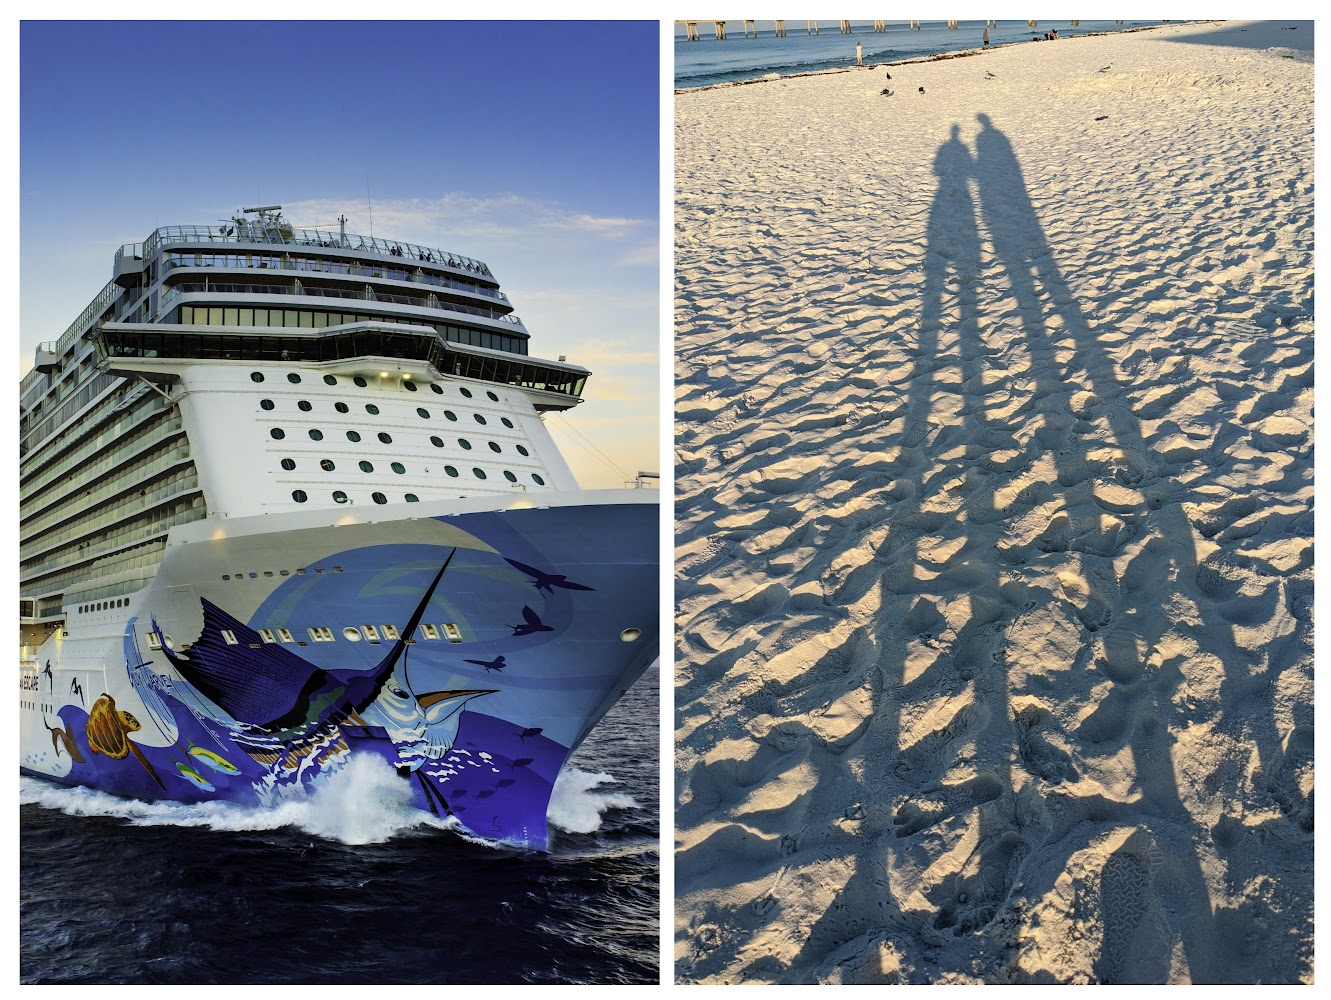
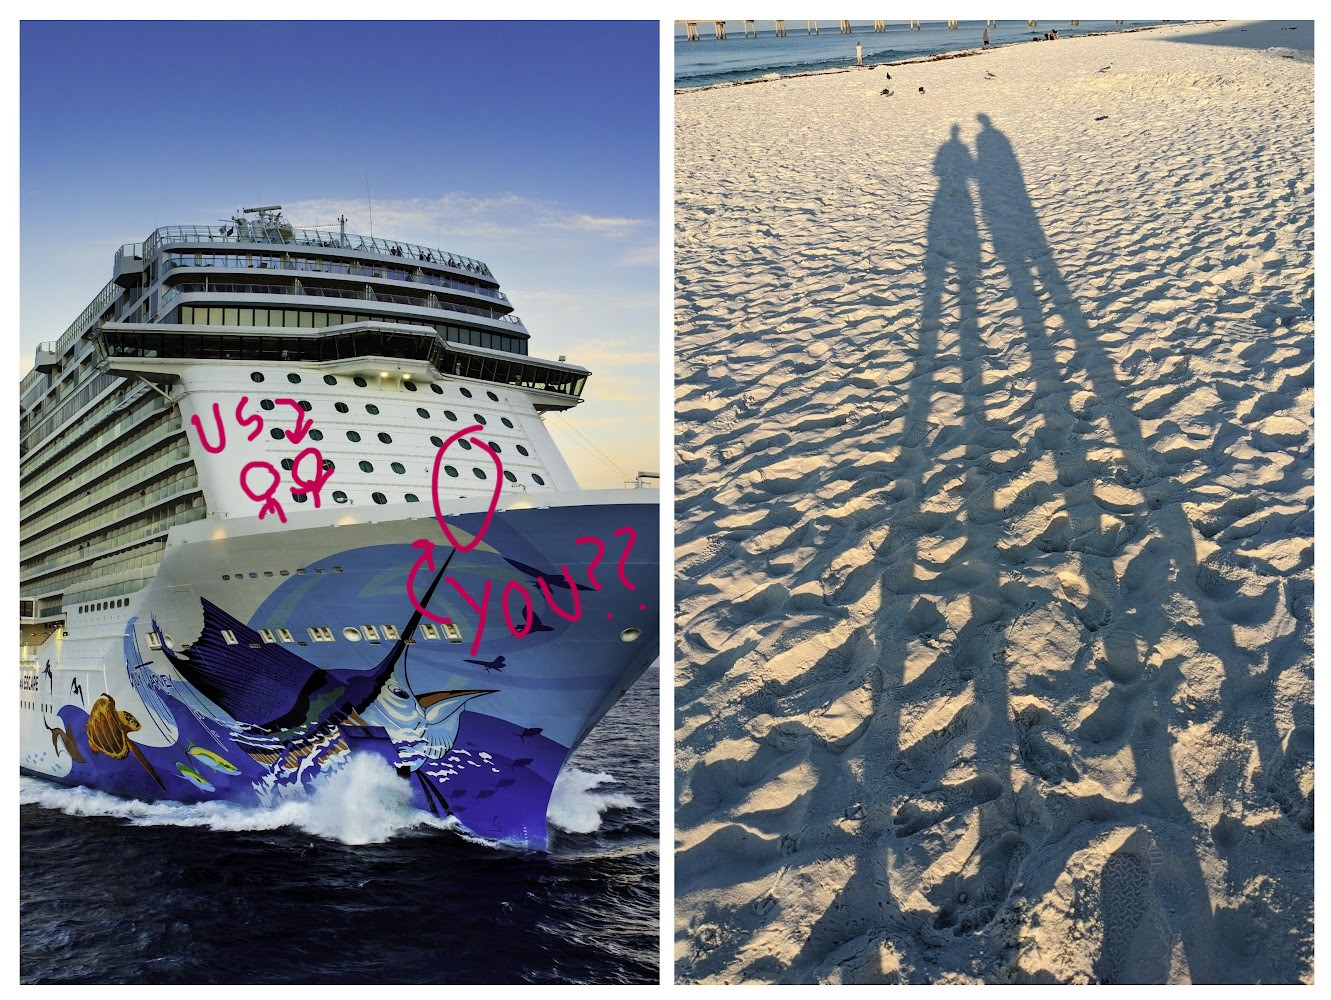
add photos

Changed region(s): [[0.308, 0.403, 0.4929, 0.651], [0.1232, 0.403, 0.2464, 0.527], [0.3696, 0.465, 0.4005, 0.496]]

diff --git a/index.html b/index.html
@@ -234,5 +234,15 @@
         </div>
       </div>
     </section>
+    <section>
+      <div class="myrow-halves">
+        <div class="mycol">
+          <img src="footer-1.jpg" class="img"></img>
+        </div>
+        <div class="mycol">
+          <img src="footer-2.jpg" class="img"></img>
+        </div>
+      </div>
+    </section>
   </body>
 </html>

About this exercise:
Could you retype each line of the material above exactly, skipping the pictures?

Your response:
add photos

Changed region(s): [[0.308, 0.403, 0.4929, 0.651], [0.1232, 0.403, 0.2464, 0.527], [0.3696, 0.465, 0.4005, 0.496]]

diff --git a/index.html b/index.html
@@ -234,5 +234,15 @@
         </div>
       </div>
     </section>
+    <section>
+      <div class="myrow-halves">
+        <div class="mycol">
+          <img src="footer-1.jpg" class="img"></img>
+        </div>
+        <div class="mycol">
+          <img src="footer-2.jpg" class="img"></img>
+        </div>
+      </div>
+    </section>
   </body>
 </html>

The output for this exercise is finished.